__ASSIGNMENT__. Whenever a line of the entries below holds the string "puede", copy that line and return it.
====
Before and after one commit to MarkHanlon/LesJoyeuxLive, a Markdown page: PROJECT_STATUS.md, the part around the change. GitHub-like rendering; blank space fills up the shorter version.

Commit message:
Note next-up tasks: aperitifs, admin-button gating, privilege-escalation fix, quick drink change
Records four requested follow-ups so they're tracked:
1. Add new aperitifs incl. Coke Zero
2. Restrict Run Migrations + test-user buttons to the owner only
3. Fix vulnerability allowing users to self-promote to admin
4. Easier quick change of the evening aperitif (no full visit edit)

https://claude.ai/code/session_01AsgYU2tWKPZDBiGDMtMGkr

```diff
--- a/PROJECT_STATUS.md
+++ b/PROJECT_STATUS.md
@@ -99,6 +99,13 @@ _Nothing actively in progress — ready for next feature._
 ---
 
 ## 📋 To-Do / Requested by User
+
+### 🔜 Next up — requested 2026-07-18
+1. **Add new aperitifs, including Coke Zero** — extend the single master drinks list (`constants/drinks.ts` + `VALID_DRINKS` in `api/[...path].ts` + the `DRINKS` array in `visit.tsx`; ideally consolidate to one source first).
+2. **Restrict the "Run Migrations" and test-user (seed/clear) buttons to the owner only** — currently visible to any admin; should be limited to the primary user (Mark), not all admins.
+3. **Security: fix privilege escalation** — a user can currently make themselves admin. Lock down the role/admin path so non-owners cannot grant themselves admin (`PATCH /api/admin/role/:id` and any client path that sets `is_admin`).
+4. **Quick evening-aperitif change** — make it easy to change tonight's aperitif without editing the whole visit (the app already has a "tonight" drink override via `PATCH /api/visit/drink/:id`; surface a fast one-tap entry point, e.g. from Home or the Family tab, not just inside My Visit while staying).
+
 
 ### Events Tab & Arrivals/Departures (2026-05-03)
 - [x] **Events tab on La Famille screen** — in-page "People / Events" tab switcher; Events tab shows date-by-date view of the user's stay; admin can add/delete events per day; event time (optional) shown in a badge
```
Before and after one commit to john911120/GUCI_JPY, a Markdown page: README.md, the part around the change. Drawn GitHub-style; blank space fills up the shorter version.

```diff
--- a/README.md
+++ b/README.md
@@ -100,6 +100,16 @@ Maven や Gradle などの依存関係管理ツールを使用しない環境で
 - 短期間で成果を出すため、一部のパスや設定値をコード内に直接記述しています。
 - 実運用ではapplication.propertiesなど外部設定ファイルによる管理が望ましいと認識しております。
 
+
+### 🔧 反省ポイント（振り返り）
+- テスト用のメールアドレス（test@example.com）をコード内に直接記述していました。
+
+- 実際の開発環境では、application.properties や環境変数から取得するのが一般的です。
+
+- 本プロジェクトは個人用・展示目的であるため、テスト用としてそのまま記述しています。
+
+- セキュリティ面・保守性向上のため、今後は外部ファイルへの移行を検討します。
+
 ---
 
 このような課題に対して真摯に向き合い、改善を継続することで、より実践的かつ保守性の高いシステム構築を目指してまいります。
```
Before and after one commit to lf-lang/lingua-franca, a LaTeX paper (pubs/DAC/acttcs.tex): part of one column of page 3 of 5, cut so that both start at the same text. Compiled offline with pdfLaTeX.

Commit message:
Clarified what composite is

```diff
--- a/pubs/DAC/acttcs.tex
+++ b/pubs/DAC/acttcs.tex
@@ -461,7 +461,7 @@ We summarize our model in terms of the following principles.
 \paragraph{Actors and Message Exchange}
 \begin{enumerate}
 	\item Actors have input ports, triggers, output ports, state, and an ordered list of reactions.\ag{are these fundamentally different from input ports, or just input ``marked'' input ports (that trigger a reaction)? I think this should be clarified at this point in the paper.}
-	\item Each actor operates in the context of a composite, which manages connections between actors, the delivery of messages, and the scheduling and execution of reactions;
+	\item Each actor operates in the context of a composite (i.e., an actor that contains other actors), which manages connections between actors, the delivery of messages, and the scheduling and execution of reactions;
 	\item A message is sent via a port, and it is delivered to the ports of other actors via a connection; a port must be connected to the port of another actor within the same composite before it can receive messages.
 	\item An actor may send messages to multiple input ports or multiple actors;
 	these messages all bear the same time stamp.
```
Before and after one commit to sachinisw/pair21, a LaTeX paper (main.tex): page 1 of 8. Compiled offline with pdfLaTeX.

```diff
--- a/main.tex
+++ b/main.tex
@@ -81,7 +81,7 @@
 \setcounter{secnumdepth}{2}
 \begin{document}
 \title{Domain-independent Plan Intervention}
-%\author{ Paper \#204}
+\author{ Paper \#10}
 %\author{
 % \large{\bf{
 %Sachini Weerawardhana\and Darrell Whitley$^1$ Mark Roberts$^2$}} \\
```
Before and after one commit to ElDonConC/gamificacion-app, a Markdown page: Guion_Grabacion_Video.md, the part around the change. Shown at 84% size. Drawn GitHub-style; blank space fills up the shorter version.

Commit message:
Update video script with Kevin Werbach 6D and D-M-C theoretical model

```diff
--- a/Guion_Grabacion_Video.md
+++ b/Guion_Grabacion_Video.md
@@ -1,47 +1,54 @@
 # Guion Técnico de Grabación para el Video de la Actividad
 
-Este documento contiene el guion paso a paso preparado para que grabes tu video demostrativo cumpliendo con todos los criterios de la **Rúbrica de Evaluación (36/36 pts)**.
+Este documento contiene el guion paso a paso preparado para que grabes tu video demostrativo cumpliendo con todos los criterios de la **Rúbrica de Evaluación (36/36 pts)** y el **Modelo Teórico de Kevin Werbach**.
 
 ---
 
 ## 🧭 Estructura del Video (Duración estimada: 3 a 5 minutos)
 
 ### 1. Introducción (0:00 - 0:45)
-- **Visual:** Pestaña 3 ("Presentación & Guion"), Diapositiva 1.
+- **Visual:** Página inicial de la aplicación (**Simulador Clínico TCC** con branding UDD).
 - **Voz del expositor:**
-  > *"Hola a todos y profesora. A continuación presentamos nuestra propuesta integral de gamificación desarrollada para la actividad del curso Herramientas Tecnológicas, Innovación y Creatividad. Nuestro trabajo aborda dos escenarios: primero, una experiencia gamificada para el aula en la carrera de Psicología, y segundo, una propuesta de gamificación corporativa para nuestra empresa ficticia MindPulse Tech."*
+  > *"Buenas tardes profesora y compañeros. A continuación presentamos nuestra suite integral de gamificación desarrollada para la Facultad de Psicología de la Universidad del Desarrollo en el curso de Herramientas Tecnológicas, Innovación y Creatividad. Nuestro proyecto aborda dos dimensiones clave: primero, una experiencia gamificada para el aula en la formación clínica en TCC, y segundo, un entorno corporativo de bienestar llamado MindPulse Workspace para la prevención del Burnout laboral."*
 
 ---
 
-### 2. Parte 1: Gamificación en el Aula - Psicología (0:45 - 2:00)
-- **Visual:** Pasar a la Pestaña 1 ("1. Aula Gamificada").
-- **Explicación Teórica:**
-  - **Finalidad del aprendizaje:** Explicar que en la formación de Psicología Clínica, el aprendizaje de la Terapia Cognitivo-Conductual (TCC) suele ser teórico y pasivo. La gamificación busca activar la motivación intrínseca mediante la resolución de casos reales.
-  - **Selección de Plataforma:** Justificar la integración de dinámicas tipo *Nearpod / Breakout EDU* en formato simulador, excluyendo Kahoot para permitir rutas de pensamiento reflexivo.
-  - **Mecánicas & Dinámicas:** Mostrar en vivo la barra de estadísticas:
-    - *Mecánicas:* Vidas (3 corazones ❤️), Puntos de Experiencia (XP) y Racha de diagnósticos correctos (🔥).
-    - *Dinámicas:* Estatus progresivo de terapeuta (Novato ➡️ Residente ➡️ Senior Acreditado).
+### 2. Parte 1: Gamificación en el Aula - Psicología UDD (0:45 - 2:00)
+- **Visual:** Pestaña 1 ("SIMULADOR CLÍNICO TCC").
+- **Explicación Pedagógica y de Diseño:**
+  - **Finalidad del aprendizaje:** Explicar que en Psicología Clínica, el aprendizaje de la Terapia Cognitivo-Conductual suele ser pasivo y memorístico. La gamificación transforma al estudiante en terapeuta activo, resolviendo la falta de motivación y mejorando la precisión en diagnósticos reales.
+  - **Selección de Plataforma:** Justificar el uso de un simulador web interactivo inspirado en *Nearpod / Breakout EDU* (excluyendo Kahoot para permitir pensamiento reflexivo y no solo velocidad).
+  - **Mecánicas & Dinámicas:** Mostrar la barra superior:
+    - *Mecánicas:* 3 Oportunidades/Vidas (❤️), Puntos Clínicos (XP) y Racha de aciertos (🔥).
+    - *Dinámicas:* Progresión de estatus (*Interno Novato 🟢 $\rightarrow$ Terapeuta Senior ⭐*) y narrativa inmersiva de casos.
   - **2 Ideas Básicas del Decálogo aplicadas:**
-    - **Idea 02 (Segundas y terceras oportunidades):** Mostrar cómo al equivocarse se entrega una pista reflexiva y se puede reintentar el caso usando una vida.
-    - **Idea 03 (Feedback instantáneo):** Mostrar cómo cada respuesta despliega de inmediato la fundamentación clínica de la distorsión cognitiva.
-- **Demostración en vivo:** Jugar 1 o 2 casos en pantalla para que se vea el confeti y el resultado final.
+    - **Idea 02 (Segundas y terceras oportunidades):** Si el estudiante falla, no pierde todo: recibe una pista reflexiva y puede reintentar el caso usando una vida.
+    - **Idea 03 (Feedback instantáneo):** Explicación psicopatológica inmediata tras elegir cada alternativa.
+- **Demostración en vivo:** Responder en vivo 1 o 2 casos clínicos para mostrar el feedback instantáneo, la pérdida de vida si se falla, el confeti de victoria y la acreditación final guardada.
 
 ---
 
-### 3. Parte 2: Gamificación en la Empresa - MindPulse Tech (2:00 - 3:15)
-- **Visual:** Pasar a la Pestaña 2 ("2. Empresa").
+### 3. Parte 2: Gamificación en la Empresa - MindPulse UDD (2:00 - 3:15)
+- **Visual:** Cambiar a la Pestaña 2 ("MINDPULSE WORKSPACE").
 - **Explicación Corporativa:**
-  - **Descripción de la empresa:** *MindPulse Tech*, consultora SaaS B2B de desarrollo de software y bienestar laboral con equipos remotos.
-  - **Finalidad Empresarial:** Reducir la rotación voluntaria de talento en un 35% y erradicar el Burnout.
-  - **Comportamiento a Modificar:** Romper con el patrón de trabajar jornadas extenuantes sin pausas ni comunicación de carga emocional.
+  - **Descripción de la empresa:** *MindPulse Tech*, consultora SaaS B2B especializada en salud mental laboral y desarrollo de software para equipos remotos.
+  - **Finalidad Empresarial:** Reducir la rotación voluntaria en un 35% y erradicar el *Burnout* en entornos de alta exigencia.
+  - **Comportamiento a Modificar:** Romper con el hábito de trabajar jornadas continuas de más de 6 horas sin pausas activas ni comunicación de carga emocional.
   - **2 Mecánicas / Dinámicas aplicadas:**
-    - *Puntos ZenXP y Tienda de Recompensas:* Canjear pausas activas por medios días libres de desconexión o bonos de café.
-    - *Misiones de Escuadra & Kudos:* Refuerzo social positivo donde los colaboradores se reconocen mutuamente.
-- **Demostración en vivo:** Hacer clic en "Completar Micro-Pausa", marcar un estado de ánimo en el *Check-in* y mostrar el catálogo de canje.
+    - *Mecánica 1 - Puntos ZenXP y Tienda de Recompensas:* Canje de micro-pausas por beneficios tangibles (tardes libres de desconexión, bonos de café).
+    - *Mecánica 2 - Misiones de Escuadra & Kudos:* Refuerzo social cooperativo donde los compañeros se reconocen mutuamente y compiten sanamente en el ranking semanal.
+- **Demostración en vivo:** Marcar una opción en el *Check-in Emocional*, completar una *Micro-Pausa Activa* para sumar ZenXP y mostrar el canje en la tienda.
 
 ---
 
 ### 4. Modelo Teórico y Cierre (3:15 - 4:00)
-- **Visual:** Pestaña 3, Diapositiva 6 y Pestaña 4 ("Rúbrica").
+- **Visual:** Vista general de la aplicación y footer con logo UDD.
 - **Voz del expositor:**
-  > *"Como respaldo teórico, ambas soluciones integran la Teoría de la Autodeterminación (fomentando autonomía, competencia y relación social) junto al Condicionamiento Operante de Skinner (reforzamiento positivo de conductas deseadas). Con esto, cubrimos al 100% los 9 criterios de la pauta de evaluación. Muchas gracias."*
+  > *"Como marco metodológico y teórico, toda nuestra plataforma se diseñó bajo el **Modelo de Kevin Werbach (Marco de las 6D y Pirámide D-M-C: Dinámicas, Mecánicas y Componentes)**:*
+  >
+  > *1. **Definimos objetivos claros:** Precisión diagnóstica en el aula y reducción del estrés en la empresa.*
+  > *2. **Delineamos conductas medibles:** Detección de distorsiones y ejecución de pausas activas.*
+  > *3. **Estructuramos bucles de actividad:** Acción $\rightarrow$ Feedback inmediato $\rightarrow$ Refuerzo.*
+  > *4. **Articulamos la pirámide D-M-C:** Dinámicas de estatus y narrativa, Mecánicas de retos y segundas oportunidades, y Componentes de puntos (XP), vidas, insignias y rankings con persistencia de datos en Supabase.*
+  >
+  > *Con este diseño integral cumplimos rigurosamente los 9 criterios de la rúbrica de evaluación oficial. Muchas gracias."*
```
====
__EXERCISE OUTPUT__.
-    - **Idea 02 (Segundas y terceras oportunidades):** Mostrar cómo al equivocarse se entrega una pista reflexiva y se puede reintentar el caso usando una vida.
+    - **Idea 02 (Segundas y terceras oportunidades):** Si el estudiante falla, no pierde todo: recibe una pista reflexiva y puede reintentar el caso usando una vida.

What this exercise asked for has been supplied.